- Did you smooth out the stockings with the palms of your hands? Sometimes it can be difficult to get compression stockings on your leg properly. You might think you’re done once you pull the sock over your foot and up to its proper place on your leg, but it’s very important to run your hands over the entire stocking to make sure the fabric is straight, and there are no wrinkles or bunching of the fabric. Wearing a pair of rubber donning gloves will make this job much easier. Donning gloves give you get a better grip on the fabric and ensure the stocking is evenly distributed from your toes to the top of the stockings. Need more instruction? You can find tons of videos online that demonstrate the best way to put compression socks on – like this one.
- If you have the stocking on correctly, and still see wrinkles around your ankles, the stocking is probably too large for your leg. Too much fabric will cause wrinkles at the ankle, or behind the knee for thigh highs and pantyhose. Check these two measurements to see if you’re in the correct size:

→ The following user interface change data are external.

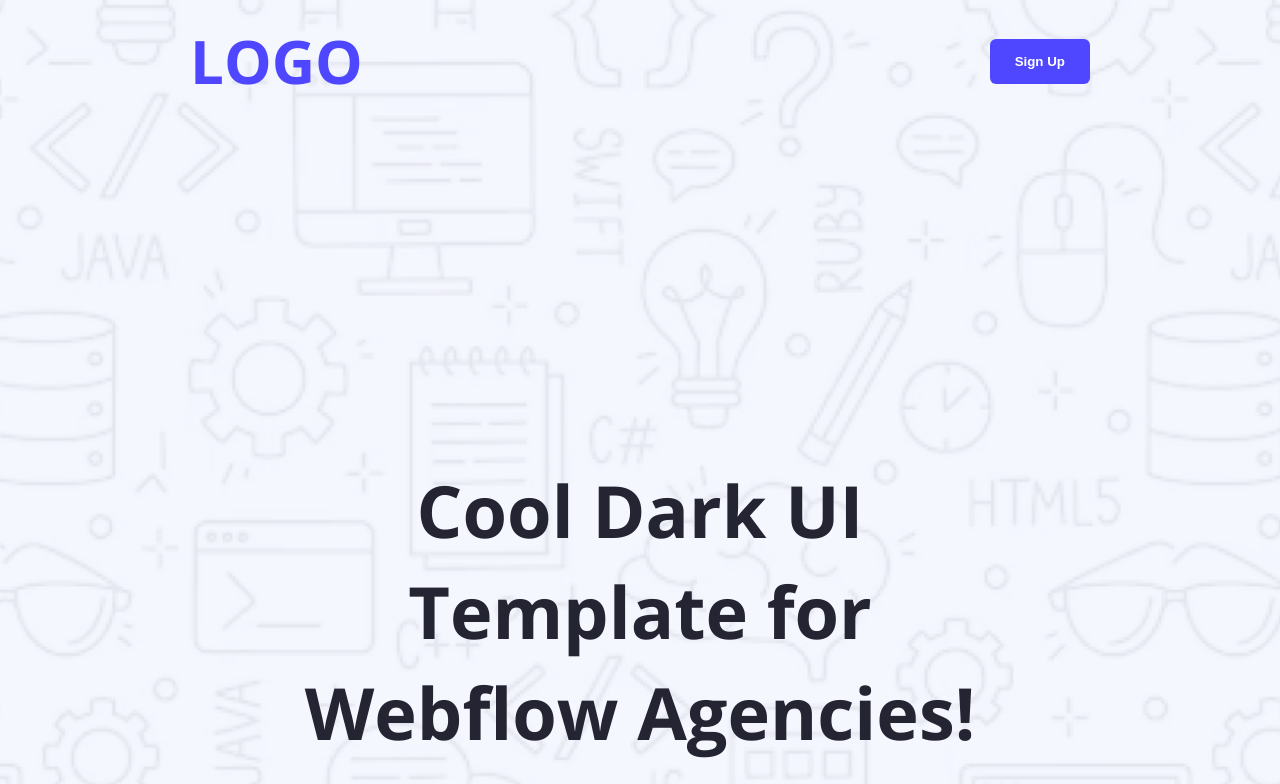
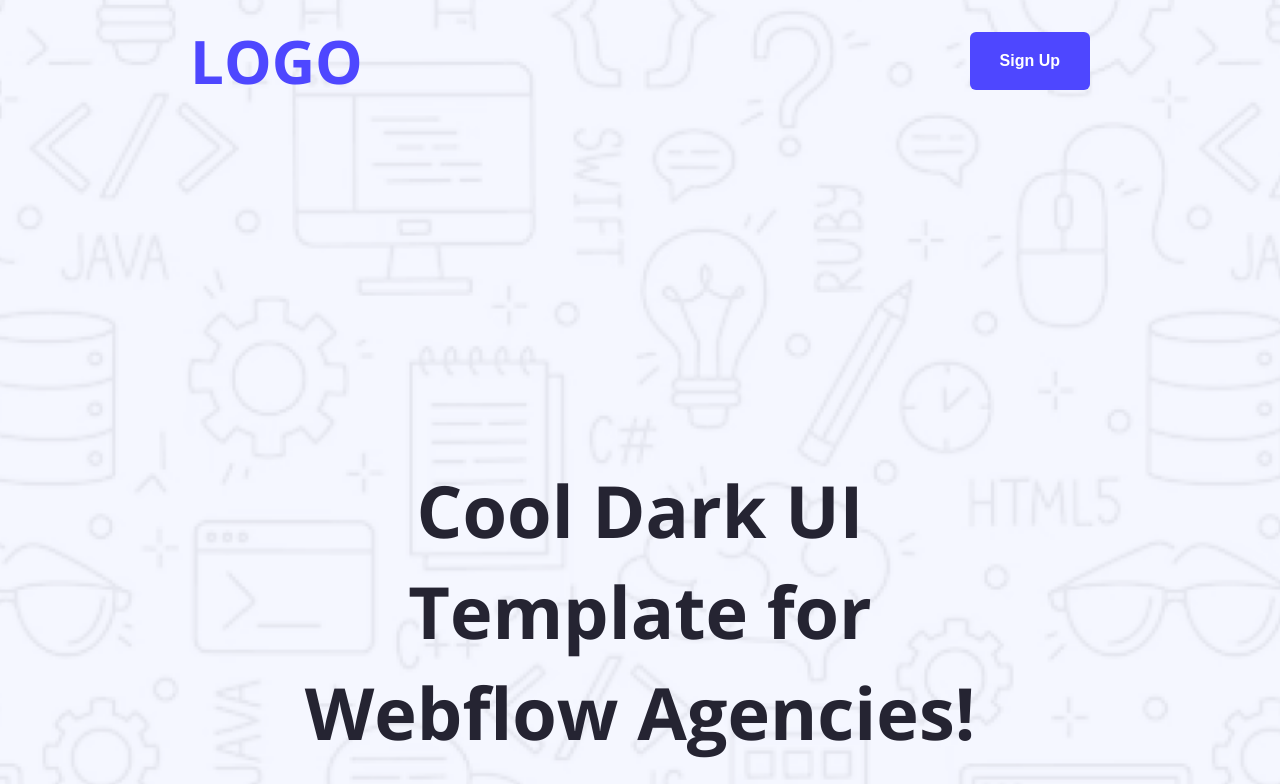
Before and after one commit to Kausarsakib/assignment-1, a plain HTML site: page index.html in a window 1280 px wide. Shown: the top 784 px of the page. Drawn offline with nearby package versions, Linux system fonts and the light colour scheme.

Commit message:
added changes

```diff
--- a/styles/style.css
+++ b/styles/style.css
@@ -55,11 +55,12 @@
 .signup{
     background-color: #4E47FF;
     color: #FFFFFF;
-    padding: 15px 25px;
+    padding: 20px 30px;
     margin-right: 150px;
     border: none;
     border-radius: 6px;
     cursor: pointer;
+    font-size: 16px;
     font-weight: 600;
     transition: tranform 0.3s ease;
 }
```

Length: First, check the length of the stocking. Many companies offer short or petite sizing, in addition to regular lengths, so you can get the perfect fit. For example, Juzo Soft Knee Highs come in three different lengths: Regular, Short and Petite. Measure from the floor to just below the crease behind your knee and compare your length to the size chart. In this Juzo sock, a Regular length fits a lower leg length from 15.75″ to 18.25″. The Short is for 13″ – 15.75″ and the Petite fits lower legs less than 13″ in length. Thigh highs and pantyhose also come in different lengths. For these styles, measure your leg from the floor to the crease of your buttocks. For most brands, over 28” is a regular length, and under 28” is a short. (Hint – If the knee high stockings you’re looking at don’t offer a length option, they are regular length only. Your leg should measure 15″ or longer. If your lower leg is shorter than 15″, look for a stocking available in a short length.)
Circumference: If you have wrinkles at the ankle and length is not a problem, you still may be in the wrong size. Most compression stockings are sized by ankle circumference, and the extra fabric at the ankle could be caused by an incorrect circumference measurement. Remember to measure your legs first thing in the morning, and measure the narrowest part of your ankle, right above the bone. As the day wears on, your legs will swell – giving you an incorrect measurement in the afternoon or evening. Correct measurements are the key to comfortably fitting compression garments.
- Lastly, you need to confirm that you’re in the best fabric for your condition. If you swell during the day, and have a good deal of soft, fleshy tissue on your legs, you may not be able to wear sheer fabrics. Sheers don’t offer enough containment for the swelling. Generally, the thicker the fabric, the better it is at containing swelling. “Surgical” weight or opaque fabrics are the strongest and provide the most containment. Try Allegro Surgical Weight or Juzo Dynamic Varin. Remember, the level of containment of a fabric has nothing to do with compression level. Always stick to the compression level your doctor recommended, but try different fabrics to find the right strength and containment your condition.
Finding the right size and style of stocking for your legs can be a trying task, but it’s worth it! Customers write to us every day with stories about how compression garments have made a huge positive impact on their lives. Ask a medical provider or a friend to help you measure your leg, so you have the correct measurements from the start. Our certified fitters are available to consult on sizing, style, and fabric choices Monday through Friday from 9am-6pm, ET at 1-877-545-8585 – so never hesitate to call and speak with us.